=== Begin Enclosure ===
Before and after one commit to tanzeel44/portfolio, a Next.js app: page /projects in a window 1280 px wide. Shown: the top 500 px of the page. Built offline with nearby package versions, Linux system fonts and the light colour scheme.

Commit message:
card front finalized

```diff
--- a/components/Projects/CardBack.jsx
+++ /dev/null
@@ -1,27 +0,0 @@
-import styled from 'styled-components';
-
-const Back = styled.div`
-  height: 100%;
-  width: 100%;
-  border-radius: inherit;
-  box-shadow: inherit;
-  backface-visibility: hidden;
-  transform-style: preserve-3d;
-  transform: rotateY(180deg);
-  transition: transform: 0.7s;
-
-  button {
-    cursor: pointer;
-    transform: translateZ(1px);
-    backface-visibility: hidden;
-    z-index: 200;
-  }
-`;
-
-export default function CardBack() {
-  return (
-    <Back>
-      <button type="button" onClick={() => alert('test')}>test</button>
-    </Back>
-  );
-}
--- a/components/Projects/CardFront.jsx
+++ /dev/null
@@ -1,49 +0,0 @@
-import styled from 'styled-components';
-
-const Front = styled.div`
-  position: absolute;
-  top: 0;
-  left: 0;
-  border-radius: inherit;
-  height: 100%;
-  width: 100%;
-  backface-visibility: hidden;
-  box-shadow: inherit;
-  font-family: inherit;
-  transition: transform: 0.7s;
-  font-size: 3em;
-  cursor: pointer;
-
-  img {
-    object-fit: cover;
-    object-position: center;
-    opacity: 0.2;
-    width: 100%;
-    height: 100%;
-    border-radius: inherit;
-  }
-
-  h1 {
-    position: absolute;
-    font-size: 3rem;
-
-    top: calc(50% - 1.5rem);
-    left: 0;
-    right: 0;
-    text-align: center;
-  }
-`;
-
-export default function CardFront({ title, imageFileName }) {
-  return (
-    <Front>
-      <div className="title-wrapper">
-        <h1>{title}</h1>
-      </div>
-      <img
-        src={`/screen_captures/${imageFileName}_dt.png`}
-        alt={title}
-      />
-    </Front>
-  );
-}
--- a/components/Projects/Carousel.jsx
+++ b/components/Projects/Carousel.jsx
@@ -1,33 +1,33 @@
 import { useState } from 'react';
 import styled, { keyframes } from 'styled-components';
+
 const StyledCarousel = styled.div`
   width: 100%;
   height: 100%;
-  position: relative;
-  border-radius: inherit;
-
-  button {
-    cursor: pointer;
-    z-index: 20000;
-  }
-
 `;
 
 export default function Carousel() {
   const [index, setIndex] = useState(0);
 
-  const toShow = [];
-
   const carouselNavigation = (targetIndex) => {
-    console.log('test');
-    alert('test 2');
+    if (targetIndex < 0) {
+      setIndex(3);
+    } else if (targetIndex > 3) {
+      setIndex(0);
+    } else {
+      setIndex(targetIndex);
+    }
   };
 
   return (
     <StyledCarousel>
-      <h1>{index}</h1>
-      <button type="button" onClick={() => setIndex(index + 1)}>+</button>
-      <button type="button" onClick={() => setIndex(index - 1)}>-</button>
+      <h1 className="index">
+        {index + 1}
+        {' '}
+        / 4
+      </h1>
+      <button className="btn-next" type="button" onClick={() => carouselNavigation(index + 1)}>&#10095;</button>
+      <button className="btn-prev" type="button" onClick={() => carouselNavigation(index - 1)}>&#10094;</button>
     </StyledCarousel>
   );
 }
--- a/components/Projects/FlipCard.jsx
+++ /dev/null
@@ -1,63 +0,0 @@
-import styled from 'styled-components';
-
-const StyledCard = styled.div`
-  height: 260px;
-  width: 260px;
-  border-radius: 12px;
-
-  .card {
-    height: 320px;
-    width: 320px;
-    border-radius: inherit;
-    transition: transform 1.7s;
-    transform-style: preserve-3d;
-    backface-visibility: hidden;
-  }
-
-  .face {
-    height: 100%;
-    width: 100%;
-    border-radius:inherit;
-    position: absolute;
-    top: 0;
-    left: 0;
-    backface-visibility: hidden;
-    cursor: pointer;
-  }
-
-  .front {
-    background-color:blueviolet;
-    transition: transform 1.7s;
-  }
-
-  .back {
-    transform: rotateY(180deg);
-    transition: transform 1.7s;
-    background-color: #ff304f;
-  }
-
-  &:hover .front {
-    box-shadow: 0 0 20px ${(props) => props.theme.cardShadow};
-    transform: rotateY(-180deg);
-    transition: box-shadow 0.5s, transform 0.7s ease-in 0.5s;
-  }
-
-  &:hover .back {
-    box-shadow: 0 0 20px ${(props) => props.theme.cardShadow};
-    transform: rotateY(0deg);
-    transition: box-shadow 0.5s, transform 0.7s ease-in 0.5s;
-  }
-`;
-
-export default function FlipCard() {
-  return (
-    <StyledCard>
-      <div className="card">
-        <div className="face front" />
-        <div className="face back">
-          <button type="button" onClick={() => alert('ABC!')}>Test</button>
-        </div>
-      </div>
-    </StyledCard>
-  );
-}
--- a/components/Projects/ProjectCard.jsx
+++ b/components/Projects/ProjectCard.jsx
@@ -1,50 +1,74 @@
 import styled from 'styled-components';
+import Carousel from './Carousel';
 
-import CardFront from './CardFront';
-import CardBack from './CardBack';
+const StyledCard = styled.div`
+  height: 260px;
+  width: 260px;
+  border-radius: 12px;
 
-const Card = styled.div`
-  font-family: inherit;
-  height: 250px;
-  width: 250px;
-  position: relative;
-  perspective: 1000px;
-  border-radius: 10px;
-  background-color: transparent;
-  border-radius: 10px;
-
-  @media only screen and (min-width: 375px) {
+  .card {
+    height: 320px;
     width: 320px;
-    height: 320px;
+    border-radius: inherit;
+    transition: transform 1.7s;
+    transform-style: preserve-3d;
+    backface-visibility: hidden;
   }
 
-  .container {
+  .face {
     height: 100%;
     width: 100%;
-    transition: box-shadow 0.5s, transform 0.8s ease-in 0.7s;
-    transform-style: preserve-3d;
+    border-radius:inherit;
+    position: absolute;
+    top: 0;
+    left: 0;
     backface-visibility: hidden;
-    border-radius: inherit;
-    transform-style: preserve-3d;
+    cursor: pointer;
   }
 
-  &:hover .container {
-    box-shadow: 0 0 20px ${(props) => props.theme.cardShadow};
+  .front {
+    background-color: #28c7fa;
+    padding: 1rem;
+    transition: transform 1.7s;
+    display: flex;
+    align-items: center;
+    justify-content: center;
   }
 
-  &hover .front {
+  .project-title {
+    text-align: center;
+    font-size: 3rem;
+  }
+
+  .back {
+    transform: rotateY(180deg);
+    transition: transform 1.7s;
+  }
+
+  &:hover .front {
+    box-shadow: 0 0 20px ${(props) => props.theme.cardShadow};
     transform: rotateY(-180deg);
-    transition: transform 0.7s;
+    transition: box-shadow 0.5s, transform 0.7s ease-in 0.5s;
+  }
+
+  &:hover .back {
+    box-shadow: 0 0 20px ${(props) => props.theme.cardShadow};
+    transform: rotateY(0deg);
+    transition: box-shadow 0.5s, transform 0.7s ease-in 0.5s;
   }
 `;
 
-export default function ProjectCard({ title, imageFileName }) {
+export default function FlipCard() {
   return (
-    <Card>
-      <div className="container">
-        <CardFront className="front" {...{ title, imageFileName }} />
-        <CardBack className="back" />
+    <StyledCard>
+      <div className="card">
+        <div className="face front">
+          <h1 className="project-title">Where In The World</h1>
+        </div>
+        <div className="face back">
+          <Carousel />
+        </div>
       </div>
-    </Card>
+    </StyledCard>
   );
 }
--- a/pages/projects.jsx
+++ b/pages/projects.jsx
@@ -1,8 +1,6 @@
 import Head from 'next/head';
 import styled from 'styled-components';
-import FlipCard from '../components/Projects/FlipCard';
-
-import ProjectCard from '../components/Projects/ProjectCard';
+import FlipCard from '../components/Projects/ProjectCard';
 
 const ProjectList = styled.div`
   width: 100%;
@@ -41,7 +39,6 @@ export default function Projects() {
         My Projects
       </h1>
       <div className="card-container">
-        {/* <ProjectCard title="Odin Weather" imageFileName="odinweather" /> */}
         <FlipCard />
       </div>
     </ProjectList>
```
=== End Enclosure ===
### Task to complete
Search the material above for "container". Pull out each line where it shows up.

### Exercise result
-  .container {
-  &:hover .container {
-      <div className="container">
       <div className="card-container">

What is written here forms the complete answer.